Elasticity in cloud computing is the ability of this cloud to adapt to application needs as quickly as possible. There are several definitions according to various authors, some considering the notions of scalability and elasticity as identical, others as distinct. The advent of such distributed systems inevitably leads to technical problems that must be solved or limited.
At the economic level, the arrival of elasticity has had an impact on customers and cloud providers. For example, suppliers have created a “pay-as-you-go” payment system to pay for resources used on demand. Thus, a customer can rent a server for a short period of time and at the desired size. Many providers such as Amazon Web Services, Microsoft Azure or Google App Engine have created cloud servers on demand. But each cloud provider has its specificities in terms of speed, elasticity, latency, etc.
Difference Between Elasticity and Scalability
It is common to consider elasticity and scalability as synonyms. Elasticity in the cloud can be compared to the physical property of elasticity of a hardware, which is its ability to return to its original shape after a deformation it has undergone. Thus elasticity can be calculated as the ratio between the pressure that the cloud can undergo on the pressure it undergoes. Scalability is the ability of a system to meet resource needs, without taking into account the speed, time, frequency, or granularity of its actions.
Elasticity is the degree to which a system is able to adapt to demands by automatically provisioning and deprovisioning resources so that the resources provided are in line with the system’s demand.
Scalability is therefore a prerequisite for elasticity. Time is an important link between elasticity and scalability: the less time the system takes to adapt, the more elastic it is. The whole point of elasticity in the cloud is to respond as precisely as possible to the resource demand of an application. For this, the systems are able to adapt in a few minutes.
There are two approaches to elasticity. The first is called horizontal elasticity. This form of elasticity is achieved by adding or removing virtual machines to the client instance. The second approach, called vertical, is no longer done by adding servers, but by adding resources to the machine, such as RAM, CPU, etc.
Typically, horizontal elasticity has a higher time cost than vertical elasticity because you have to wait for the virtual machine to be created and booted. So for better performance, vertical elasticity will be used. The problem is that this type of approach is much more limited than horizontal scalability. This is because vertical scalability cannot extend to resources outside the physical machine. Thus, it is necessary to define on which machine the virtual machine will be started at the beginning, in order to be able to scale vertically as long as possible.

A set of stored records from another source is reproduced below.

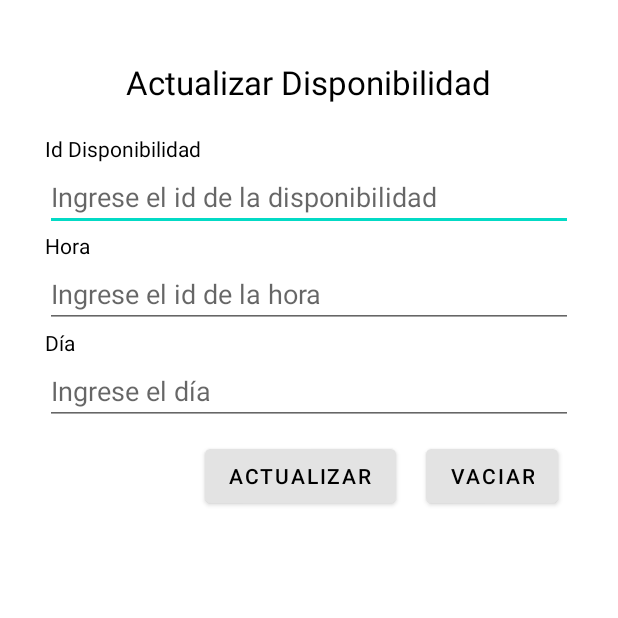
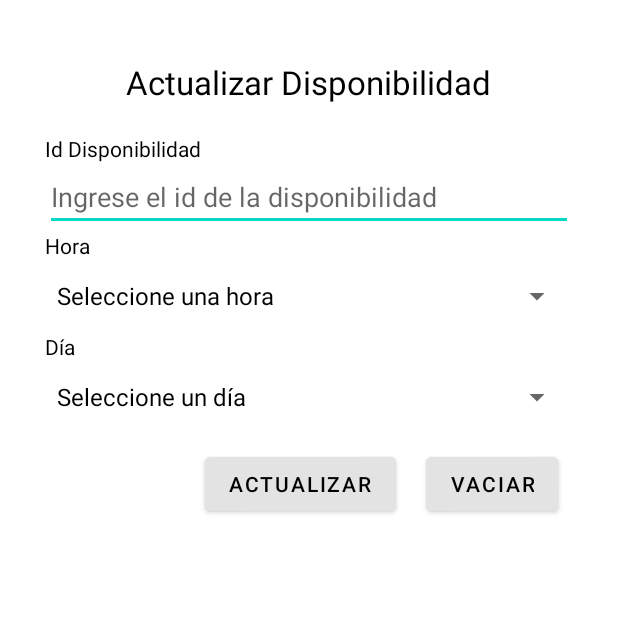
Before and after one commit to alonsocj/PolideportivoUES, an Android app: the HorariosDisponiblesActualizarActivity screen opened directly, with no data from a screen before it, after a tap on "ACTUALIZAR", on a phone screen of 412 x 824 dp, the top half of it. Run offline under Robolectric (Android 15) with nearby library versions, the phone set to English and light mode, and no system bars.

Commit message:
HorariosDisponibles ok

```diff
--- a/app/src/main/java/sv/edu/ues/fia/eisi/pdm115/g10/polideportivoues/ControlBDGustavo.java
+++ b/app/src/main/java/sv/edu/ues/fia/eisi/pdm115/g10/polideportivoues/ControlBDGustavo.java
@@ -5,6 +5,11 @@ import android.content.Context;
 import android.database.Cursor;
 import android.database.SQLException;
 import android.database.sqlite.SQLiteDatabase;
+
+import java.util.ArrayList;
+import java.util.List;
+
+import sv.edu.ues.fia.eisi.pdm115.g10.polideportivoues.Alonso.Dia.Dia;
 import sv.edu.ues.fia.eisi.pdm115.g10.polideportivoues.Alonso.TipoEvento.TipoEvento;
 import sv.edu.ues.fia.eisi.pdm115.g10.polideportivoues.Chris.Hora.Hora;
 import sv.edu.ues.fia.eisi.pdm115.g10.polideportivoues.Gustavo.HorariosDisponibles.HorariosDisponibles;
@@ -15,6 +20,7 @@ public class ControlBDGustavo {
 
     private final DatabaseHelper DBhelper;
     private SQLiteDatabase db;
+    private SQLiteDatabase db2;
 
     public ControlBDGustavo(Context ctx) {
         DBhelper = new DatabaseHelper(ctx);
@@ -22,6 +28,7 @@ public class ControlBDGustavo {
 
     public void open() throws SQLException {
         db = DBhelper.getWritableDatabase();
+        db2 = DBhelper.getReadableDatabase();
         return;
     }
 
@@ -167,6 +174,66 @@ public class ControlBDGustavo {
         }
     }
 
+    //Extraemos todas las horas registradas en la base de datos
+    public List<Hora> consultarHoras(){
+        List<Hora> arrayHoras=new ArrayList<>();
+        Cursor cursor = db.query("hora",null, null, null, null, null, null);
+        if(cursor.moveToFirst()){
+            Hora horarioDisponible = new Hora();
+            horarioDisponible.setIdHora(cursor.getString(0));
+            horarioDisponible.setHoraInicio(cursor.getString(1));
+            horarioDisponible.setHoraFin(cursor.getString(2));
+            arrayHoras.add(horarioDisponible);
+            while(cursor.moveToNext()) {
+                Hora horariosDisponibles = new Hora();
+                horariosDisponibles.setIdHora(cursor.getString(0));
+                horariosDisponibles.setHoraInicio(cursor.getString(1));
+                horariosDisponibles.setHoraFin(cursor.getString(2));
+                arrayHoras.add(horariosDisponibles);
+            }
+        }
+       return arrayHoras;
+    }
+
+    public List<String> consultarHorasString(List<Hora> arrayHoras){
+        List<String>arrayHorasString=new ArrayList<>();
+        arrayHorasString.add("Seleccione una hora");
+        for (int i=0;i<arrayHoras.size();i++) {
+            Hora horariosArray=new Hora();
+            horariosArray=arrayHoras.get(i);
+            arrayHorasString.add(horariosArray.getHoraInicio()+" - "+horariosArray.getHoraFin());
+        }
+        return arrayHorasString;
+    }
+
+    //Extraemos todas los días registrados en la base de datos
+    public List<Dia> consultarDias(){
+        List<Dia> arrayDias=new ArrayList<>();
+        Cursor cursor = db.query("dia",null, null, null, null, null, null);
+        if(cursor.moveToFirst()){
+            Dia diaDisponible = new Dia();
+            diaDisponible.setNombreDia(cursor.getString(0));
+            arrayDias.add(diaDisponible);
+            while(cursor.moveToNext()) {
+                Dia diaDisponibles = new Dia();
+                diaDisponibles.setNombreDia(cursor.getString(0));
+                arrayDias.add(diaDisponibles);
+            }
+        }
+        return arrayDias;
+    }
+
+    public List<String> consultarDiasString(List<Dia> arrayDias){
+        List<String>arrayDiasString=new ArrayList<>();
+        arrayDiasString.add("Seleccione un día");
+        for (int i=0;i<arrayDias.size();i++) {
+            Dia diasArray=new Dia();
+            diasArray=arrayDias.get(i);
+            arrayDiasString.add(diasArray.getNombreDia());
+        }
+        return arrayDiasString;
+    }
+
     private boolean verificarIntegridadDeDatos(Object valor, int relacion) throws SQLException{
         switch (relacion){
             //Verificar si existe la persona
--- a/app/src/main/java/sv/edu/ues/fia/eisi/pdm115/g10/polideportivoues/Gustavo/HorariosDisponibles/HorariosDisponiblesActualizarActivity.java
+++ b/app/src/main/java/sv/edu/ues/fia/eisi/pdm115/g10/polideportivoues/Gustavo/HorariosDisponibles/HorariosDisponiblesActualizarActivity.java
@@ -2,20 +2,32 @@ package sv.edu.ues.fia.eisi.pdm115.g10.polideportivoues.Gustavo.HorariosDisponib
 
 import android.os.Bundle;
 import android.view.View;
+import android.widget.ArrayAdapter;
 import android.widget.Button;
 import android.widget.EditText;
+import android.widget.Spinner;
 import android.widget.Toast;
 
 import androidx.appcompat.app.AppCompatActivity;
 
+import java.util.ArrayList;
+import java.util.List;
+
+import sv.edu.ues.fia.eisi.pdm115.g10.polideportivoues.Alonso.Dia.Dia;
+import sv.edu.ues.fia.eisi.pdm115.g10.polideportivoues.Chris.Hora.Hora;
 import sv.edu.ues.fia.eisi.pdm115.g10.polideportivoues.ControlBDGustavo;
 import sv.edu.ues.fia.eisi.pdm115.g10.polideportivoues.R;
 
 public class HorariosDisponiblesActualizarActivity extends AppCompatActivity {
 
     ControlBDGustavo controlBDGustavo;
-    EditText editIdHora,editDia, editHora;
+    EditText editIdHora;
     Button botonActualizar, botonVaciar;
+    Spinner editHora,editDia;
+    List<Hora> arrayHoras=new ArrayList<Hora>();
+    List<String> arrayHorasString=new ArrayList<String>();
+    List<Dia> arrayDias=new ArrayList<Dia>();
+    List<String> arrayDiasString=new ArrayList<String>();
 
     @Override
     protected void onCreate(Bundle savedInstanceState) {
@@ -26,36 +38,42 @@ public class HorariosDisponiblesActualizarActivity extends AppCompatActivity {
         controlBDGustavo = new ControlBDGustavo(this);
 
         editIdHora=(EditText) findViewById(R.id.EditIdHorariosDisponibles);
-        editDia=(EditText) findViewById(R.id.EditDia);
-        editHora=(EditText) findViewById(R.id.EditHora);
+        editDia=(Spinner) findViewById(R.id.SpinnerDia);
+        editHora=(Spinner) findViewById(R.id.SpinnerHora);
         botonActualizar = (Button) findViewById(R.id.botonActualizarHorarioDisponible);
         botonVaciar = (Button) findViewById(R.id.botonVaciarHorarioDisponible);
 
+        //Llenado del spinner de horas
+        controlBDGustavo.open();
+        arrayHoras=controlBDGustavo.consultarHoras();
+        arrayHorasString=controlBDGustavo.consultarHorasString(arrayHoras);
+        editHora.setAdapter(new ArrayAdapter<String>(this, android.R.layout.simple_spinner_dropdown_item, arrayHorasString));
+
+        //Llenado del spinner de dias
+        controlBDGustavo.open();
+        arrayDias=controlBDGustavo.consultarDias();
+        arrayDiasString=controlBDGustavo.consultarDiasString(arrayDias);
+        editDia.setAdapter(new ArrayAdapter<String>(this, android.R.layout.simple_spinner_dropdown_item, arrayDiasString));
 
         botonActualizar.setOnClickListener(new View.OnClickListener() {
             @Override
             public void onClick(View view) {
                 String idHora = editIdHora.getText().toString();
-                String dia = editDia.getText().toString();
-                String hora = editHora.getText().toString();
-                boolean verdadero=true;
+                String dia = editDia.getSelectedItem().toString();
+                String hora = editHora.getSelectedItem().toString();
                 String insertarRegistros;
 
-                if(idHora.isEmpty()||dia.isEmpty()||hora.isEmpty()){
+                if(idHora.isEmpty()||dia.equals("Seleccione un día")||hora.equals("Seleccione una hora")){
                     Toast.makeText(HorariosDisponiblesActualizarActivity.this, "Debe completar los campos para registrar un horario!", Toast.LENGTH_SHORT).show();
                 }else{
-                    if(idHora.length()!=2){
-                        Toast.makeText(HorariosDisponiblesActualizarActivity.this, "El id de la disponibilidad debe contener 2 dígitos", Toast.LENGTH_SHORT).show();
-                        verdadero=false;
-                    }else if(hora.length()!=4){
-                        Toast.makeText(HorariosDisponiblesActualizarActivity.this, "El id de la hora debe contener 4 dígitos", Toast.LENGTH_SHORT).show();
-                        verdadero=false;
-                    }
-                    if(verdadero){
+                    String idHoraSeleccionada=arrayHoras.get(editHora.getSelectedItemPosition()-1).getIdHora();
+                    String idDiaSeleccionado=arrayDias.get(editDia.getSelectedItemPosition()-1).getNombreDia();
+
                     HorariosDisponibles horarioDisponible = new HorariosDisponibles();
                     horarioDisponible.setIdHorario(idHora);
-                        horarioDisponible.setHora(hora);
+                    horarioDisponible.setHora(idDiaSeleccionado);
                     horarioDisponible.setDia(dia);
+
                     controlBDGustavo.open();
                     insertarRegistros = controlBDGustavo.actualizarHorarioDisponible(horarioDisponible);
                     controlBDGustavo.close();
@@ -63,9 +81,8 @@ public class HorariosDisponiblesActualizarActivity extends AppCompatActivity {
 
                     //Limpiamos los campos
                     editIdHora.setText("");
-                        editHora.setText("");
-                        editDia.setText("");
-                    }
+                    editHora.setSelection(0);
+                    editDia.setSelection(0);
                 }
             }
         });
@@ -73,9 +90,10 @@ public class HorariosDisponiblesActualizarActivity extends AppCompatActivity {
         botonVaciar.setOnClickListener(new View.OnClickListener() {
             @Override
             public void onClick(View view) {
+                //Limpiamos los campos
                 editIdHora.setText("");
-                editHora.setText("");
-                editDia.setText("");
+                editHora.setSelection(0);
+                editDia.setSelection(0);
             }
         });
     }
--- a/app/src/main/res/layout/activity_horarios_disponibles_actualizar.xml
+++ b/app/src/main/res/layout/activity_horarios_disponibles_actualizar.xml
@@ -42,13 +42,10 @@
             android:text="@string/idHora"
             android:textColor="@color/black"/>
 
-        <EditText
-            android:id="@+id/EditHora"
+        <Spinner
+            android:id="@+id/SpinnerHora"
             android:layout_width="match_parent"
-            android:layout_height="wrap_content"
-            android:hint="@string/hintIdHora"
-            android:inputType="text"
-            android:maxLength="4" />
+            android:layout_height="wrap_content" />
 
         <TextView
             android:layout_width="wrap_content"
@@ -56,13 +53,10 @@
             android:text="@string/nombreDia"
             android:textColor="@color/black"/>
 
-        <EditText
-            android:id="@+id/EditDia"
+        <Spinner
+            android:id="@+id/SpinnerDia"
             android:layout_width="match_parent"
-            android:layout_height="wrap_content"
-            android:hint="@string/hintNombreDia"
-            android:inputType="text"
-            android:maxLength="10" />
+            android:layout_height="wrap_content" />
 
         <LinearLayout
             android:id="@+id/linearLayoutButton"
--- a/app/src/main/res/layout/activity_horarios_disponibles_consultar.xml
+++ b/app/src/main/res/layout/activity_horarios_disponibles_consultar.xml
@@ -70,7 +70,7 @@
             android:layout_width="match_parent"
             android:layout_height="wrap_content"
             android:inputType="text"
-            android:maxLength="4"
+            android:maxLength="20"
             android:enabled ="false"
             android:focusable="false"
             android:focusableInTouchMode="false"
```
Also changed, not shown: app/src/main/java/sv/edu/ues/fia/eisi/pdm115/g10/polideportivoues/Alonso/Dia/Dia.java (+16 -0 lines), app/src/main/java/sv/edu/ues/fia/eisi/pdm115/g10/polideportivoues/Gustavo/HorariosDisponibles/HorariosDisponiblesConsultarActivity.java (+40 -1 lines), app/src/main/java/sv/edu/ues/fia/eisi/pdm115/g10/polideportivoues/Gustavo/HorariosDisponibles/HorariosDisponiblesInsertarActivity.java (+37 -21 lines), app/src/main/res/layout/activity_horarios_disponibles_insertar.xml (+6 -12 lines). Lines whose indentation alone changed are shown as unchanged.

To increase virtual machine resources, when the virtual machine is no longer sufficient, new ones must be created on the same cloud (horizontal elasticity). If a single cloud cannot meet resource demands, virtual machines from other clouds must be added (horizontal elasticity). When the cloud no longer satisfies demands, move on to the next application.
The flexibility of cloud systems poses some challenges for providers. The first is that there are several basic configurations, it is usually quite difficult to know which one to choose. The goal is to have the best configuration while being the cheapest. Once this step is completed, the application will have more or less important requests over time.
One of the biggest challenges in the cloud is resolving errors in very large distributed systems. Being problems related to very large systems, it is impossible to solve them on smaller ones, so the tests are done directly on production environments. Using virtual machines can be a solution. Indeed, it is possible to capture valuable information on a VM, where it is impossible on physical machines. Unfortunately, all vendors have expanded their offering without using VMs, either because they started before the era of virtualization or because they thought they couldn’t afford it.
Another challenge is managing storage flexibility. Many attempts have been made to answer this question, varying in the richness of requests and storage APIs, the performance guarantees offered. The idea is not only to meet programmers’ expectations regarding durability, high availability and the ability to manage and query data, while keeping the benefits of cloud flexibility.
There are also challenges that link elasticity and cloud ecology. Indeed, it is important that applications hosted on the cloud free up as much unused resources as possible.
Software licenses are also an issue. Indeed, some software providers do not yet have offerings for the cloud, which implies astronomical software licensing costs. To address this problem, open source is a very popular solution.
Since elasticity allows you to dynamically acquire or free up IT resources in response to demand, it is important to have a monitoring and control. The data to be monitored is classified into three dimensions: cost, quality and resources. Another issue to consider is the boot time of virtual machines. Indeed, they must be available in time and ready to use for users.